“That’s right,” Tom answers, “the belief that there will be no new revelation – you know, no new books of the Bible written like the Book of Mormon.”
Dick jumps on this with a chortle. “I’ve got you there! Revelation 22:18-19: “For I testify unto every man that heareth the words of the prophecy of this book, If any man shall add unto these things, God shall add unto him the plagues that are written in this book: And if any man shall take away from the words of the book of this prophecy, God shall take away his part out of the book of life, and out of the holy city, and the things which are written in this book.”
Tom raises an eyebrow as he wipes his mouth on his napkin. “Really? You know that when the Revelation was given to John, it wasn’t a part of the Bible. Christians had the Old Testament as their Bible – the New Testament was still a work in progress. The book of Revelation wasn’t officially acknowledged as Holy Scripture until the 4th century. When the angel said, ‘If any man shall add unto these things,’ what he meant was adding anything to the book of Revelation. That’s clearly forbidden. Adding new books to the Bible is not.”
Dick frowns. “But you know that Revelation was the last book of the Bible, so it means no more books can be added to the Bible!”

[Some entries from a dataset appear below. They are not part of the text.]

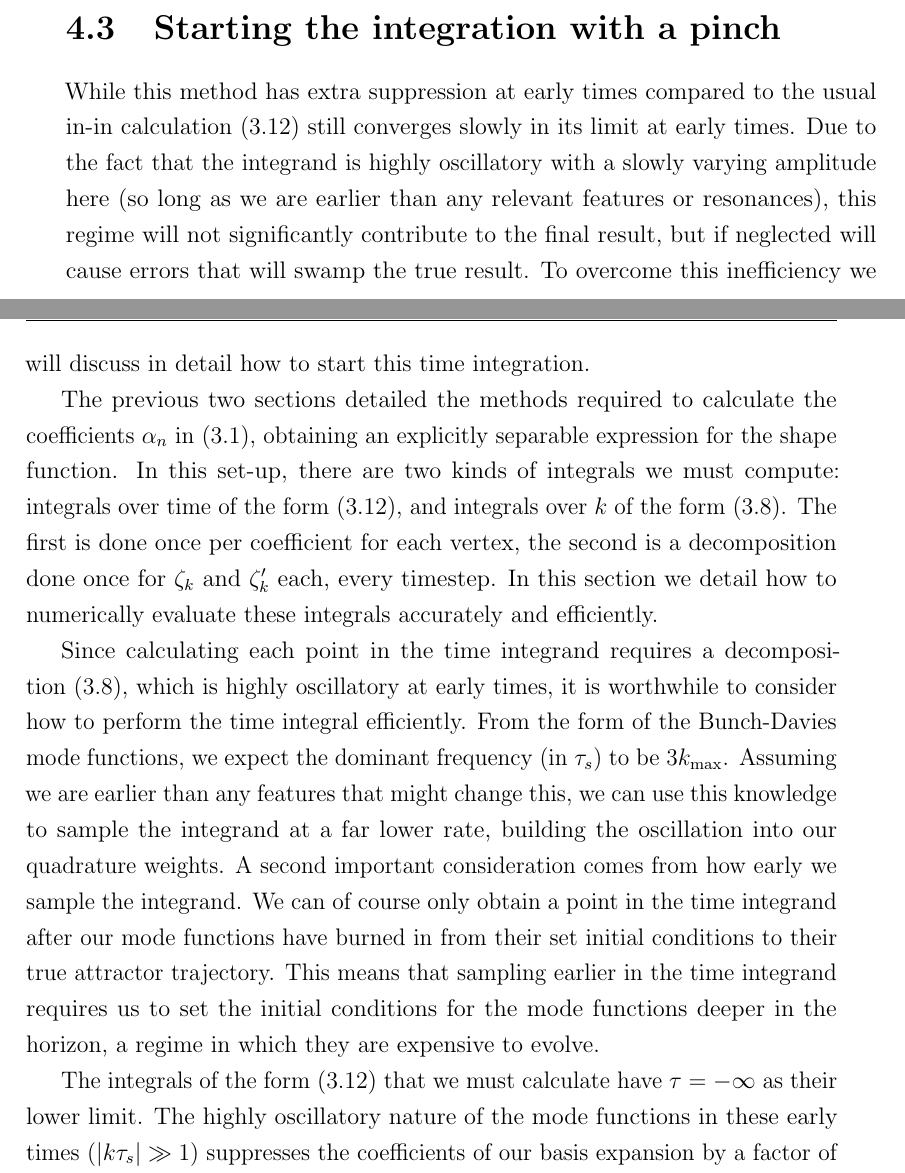
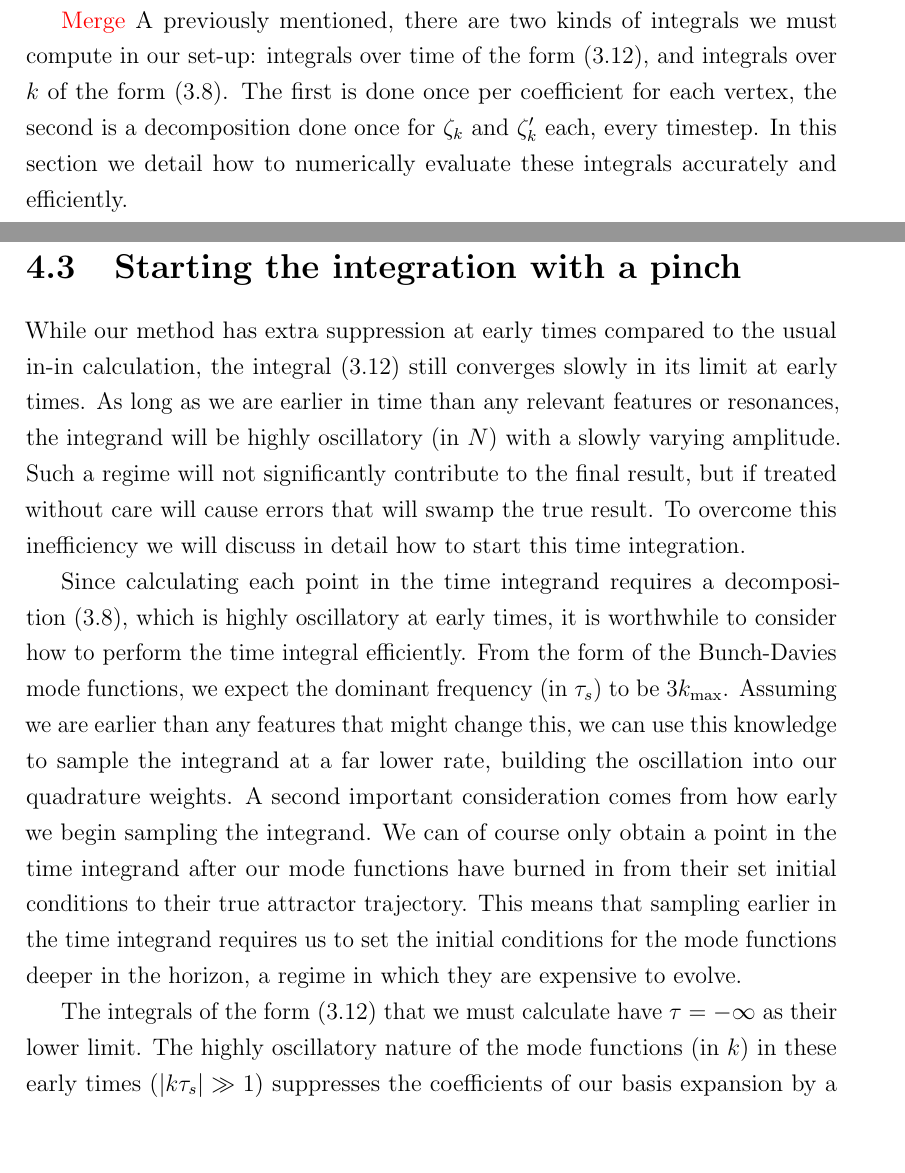
Before and after one commit to pc559/thesis, a LaTeX thesis (thesis.tex, which reads primodal_chapter.tex): two parts of pages 101 and 102 of 152 before the commit and two parts of pages 100 and 102 of 152 after it, joined at a grey line, cut so that both start at the same text, the shorter picture padded with empty space. Compiled offline with pdfLaTeX; a missing bibliography style is replaced by a similar one.

Commit message:
methods chapter

```diff
--- a/primodal_chapter.tex
+++ b/primodal_chapter.tex
@@ -65,6 +65,17 @@ gave robust results without needing to loosen the tolerance.
     over the same sample points.
 
 
+    \textcolor{red}{Merge}
+A previously mentioned, there are two kinds of integrals we must compute
+in our set-up: integrals over time of
+the form~\eqref{inin_kindep}, and integrals over $k$ of the form~\eqref{mode1Dcoeffs_integral}.
+The first is done once per coefficient for each vertex, the second is a decomposition
+done once for $\zeta_k$ and $\zeta_k'$ each, every timestep.
+In this section we detail how to numerically evaluate these
+integrals accurately and efficiently.
+
+
+
     We do this by calculating integration weights for each of the sample points.
     In the regimes where the functions are not expected to be oscillatory, we achieve this
     using the basic method of performing a second order Legendre decomposition on each pair
@@ -107,25 +135,13 @@ gave robust results without needing to loosen the tolerance.
 \section{Starting the integration with a pinch}\label{sec:starting}
-While this method has extra suppression at early times compared to the
-usual in-in calculation~\eqref{inin_kindep} still converges slowly
-in its limit at early times. Due to the fact that the integrand is highly oscillatory
-with a slowly varying amplitude here (so long as we are earlier than
-any relevant features or resonances), this regime will not significantly
-contribute to the final result, but if neglected will cause errors that will
+While our method has extra suppression at early times compared to the
+usual in-in calculation, the integral~\eqref{inin_kindep} still converges slowly
+in its limit at early times.
+As long as we are earlier in time than any relevant features or resonances,
+the integrand will be highly oscillatory (in $N$) with a slowly varying amplitude.
+Such a regime will not significantly
+contribute to the final result, but if treated without care will cause errors that will
 swamp the true result. To overcome this inefficiency we will discuss in detail
 how to start this time integration.
-
-
-
-The previous two sections detailed the methods required to calculate
-the coefficients $\alpha_n$ in~\eqref{goal}, obtaining an
-explicitly separable expression for the shape function.
-In this set-up,
-there are two kinds of integrals we must compute: integrals over time of
-the form~\eqref{inin_kindep}, and integrals over $k$ of the form~\eqref{mode1Dcoeffs_integral}.
-The first is done once per coefficient for each vertex, the second is a decomposition
-done once for $\zeta_k$ and $\zeta_k'$ each, every timestep.
-In this section we detail how to numerically evaluate these
-integrals accurately and efficiently.
 
 
 Since calculating each point in the time integrand requires a
@@ -136,7 +152,8 @@ we expect the dominant frequency (in $\tau_s$) to be $3\kmax$.
 Assuming we are earlier than any features that might change this,
 we can use this knowledge to sample the integrand at a far lower rate,
 building the oscillation into our quadrature weights.
-A second important consideration comes from how early we sample the integrand.
+A second important consideration comes from how early we
+begin sampling the integrand.
 We can of course only obtain a point in the time integrand after our mode
 functions have burned in from their set initial conditions to their true
 attractor trajectory. This means that sampling earlier in the time integrand
@@ -145,7 +162,7 @@ in the horizon, a regime in which they are expensive to evolve.
 
 
 The integrals of the form~\eqref{inin_kindep} that we must calculate have $\tau=-\infty$ as their lower limit.
-The highly oscillatory nature of the mode functions in these early times ($\lvert k\tau_s\rvert\gg1$) suppresses the
+The highly oscillatory nature of the mode functions (in $k$) in these early times ($\lvert k\tau_s\rvert\gg1$) suppresses the
 coefficients of our basis expansion by a factor of $1/\tau_s$.
 As noted in~\cite{Funakoshi}, this means that we do not need to
 explicitly use the $i\varepsilon$ prescription to force the integrals to converge.
```
Also changed, not shown: word_counts.csv (+1 -0 lines), primodal_chapter.tex (77 more changed lines).
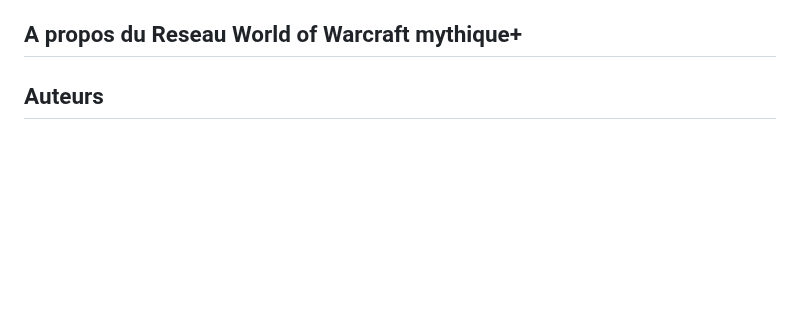
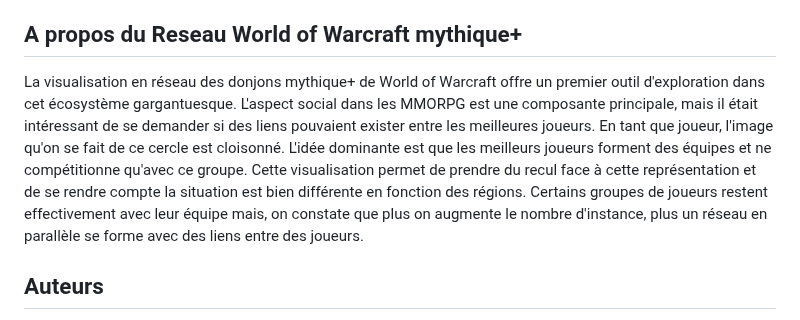
Before and after one commit to jmarquez050997/reseau-wow-raiderio, a Markdown page: README.md, the part around the change. Rendered like a GitHub page; blank space fills up the shorter version.

```diff
--- a/README.md
+++ b/README.md
@@ -136,6 +136,7 @@ Windows et Mac OS :
 Le choix par défaut au premier lancement est Europe pour la région et 20 pour le nombre d'instance. A l'initialisation de la page ainsi qu'à chaque changement dans l'un des deux selecteurs, les données sont automatiquement récupérées et actualisées grâce à l'envoie des requêtes API adéquates. Le chargement de la visualisation peut avoir une latence de 1-2 secondes selon sa taille.
 
 ## A propos du Reseau World of Warcraft mythique+
+La visualisation en réseau des donjons mythique+ de World of Warcraft offre un premier outil d'exploration dans cet écosystème gargantuesque. L'aspect social dans les MMORPG est une composante principale, mais il était intéressant de se demander si des liens pouvaient exister entre les meilleures joueurs. En tant que joueur, l'image qu'on se fait de ce cercle est cloisonné. L'idée dominante est que les meilleurs joueurs forment des équipes et ne compétitionne qu'avec ce groupe. Cette visualisation permet de prendre du recul face à cette représentation et de se rendre compte la situation est bien différente en fonction des régions. Certains groupes de joueurs restent effectivement avec leur équipe mais, on constate que plus on augmente le nombre d'instance, plus un réseau en parallèle se forme avec des liens entre des joueurs.
 
 ## Auteurs
 
```
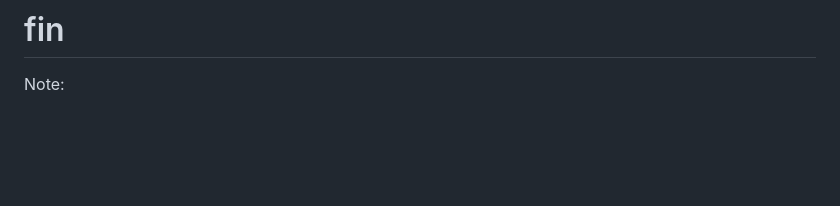
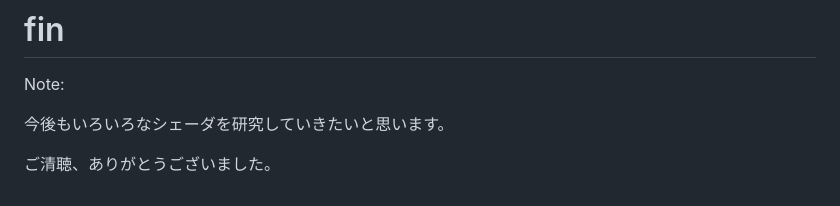
Before and after one commit to tetracalibers/devcamp-2023-10-LT, a Markdown page: src/slide.md, the part around the change. GitHub-like rendering; blank space fills up the shorter version.

Commit message:
finページのNoteを追加

```diff
--- a/src/slide.md
+++ b/src/slide.md
@@ -599,3 +599,7 @@ Note:
 # fin
 
 Note:
+
+今後もいろいろなシェーダを研究していきたいと思います。
+
+ご清聴、ありがとうございました。
```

“That argument will backfire on you,” Tom assures his friend. “Because there’s a very similar verse, one that says, “Ye shall not add unto the word which I command you, neither shall ye diminish aught from it.”
“But that’s my point!” Dick answers. “Again, the Bible says, don’t add to Scripture!”
“Not so fast!” Tom shoots back. “That verse is in the book of Deuteronomy. Remember, groups like the Sadducees believed that there were only 5 books in the Bible – Genesis, Exodus, Leviticus, and Numbers, with Deuteronomy being the last book. So they could make the same argument that you just made about the verse in Revelation: Deuteronomy is the last book in the Bible, so obviously this verse means don’t add any more books to the 5-book Bible!”
Dick sits quietly. Tom continues, “No, there actually is nothing in the Bible that tells us that the Bible consists of 66 books, that the 66 books that we’ve got in our Bible are the correct books, that none have been left out, or that there won’t be any new ones in the future. The Bible simply doesn’t address that issue.”
“Then how do we know there won’t be any more revelation, or that polygamy is wrong?” Dick wonders.
“The same way we know that it’s okay to celebrate Christmas,” Tom says quietly, looking at Teri. “The Catholic Church decided all those issues.”
Teri stands. “Do either of you have any Alka-Seltzer?” Both Tom and Dick shake their heads. “Remind me never to invite you over for dinner,” Teri says to Tom. “Talking to you always gives me indigestion.”
On the memorial of St. James Intercisus
Deo omnis gloria!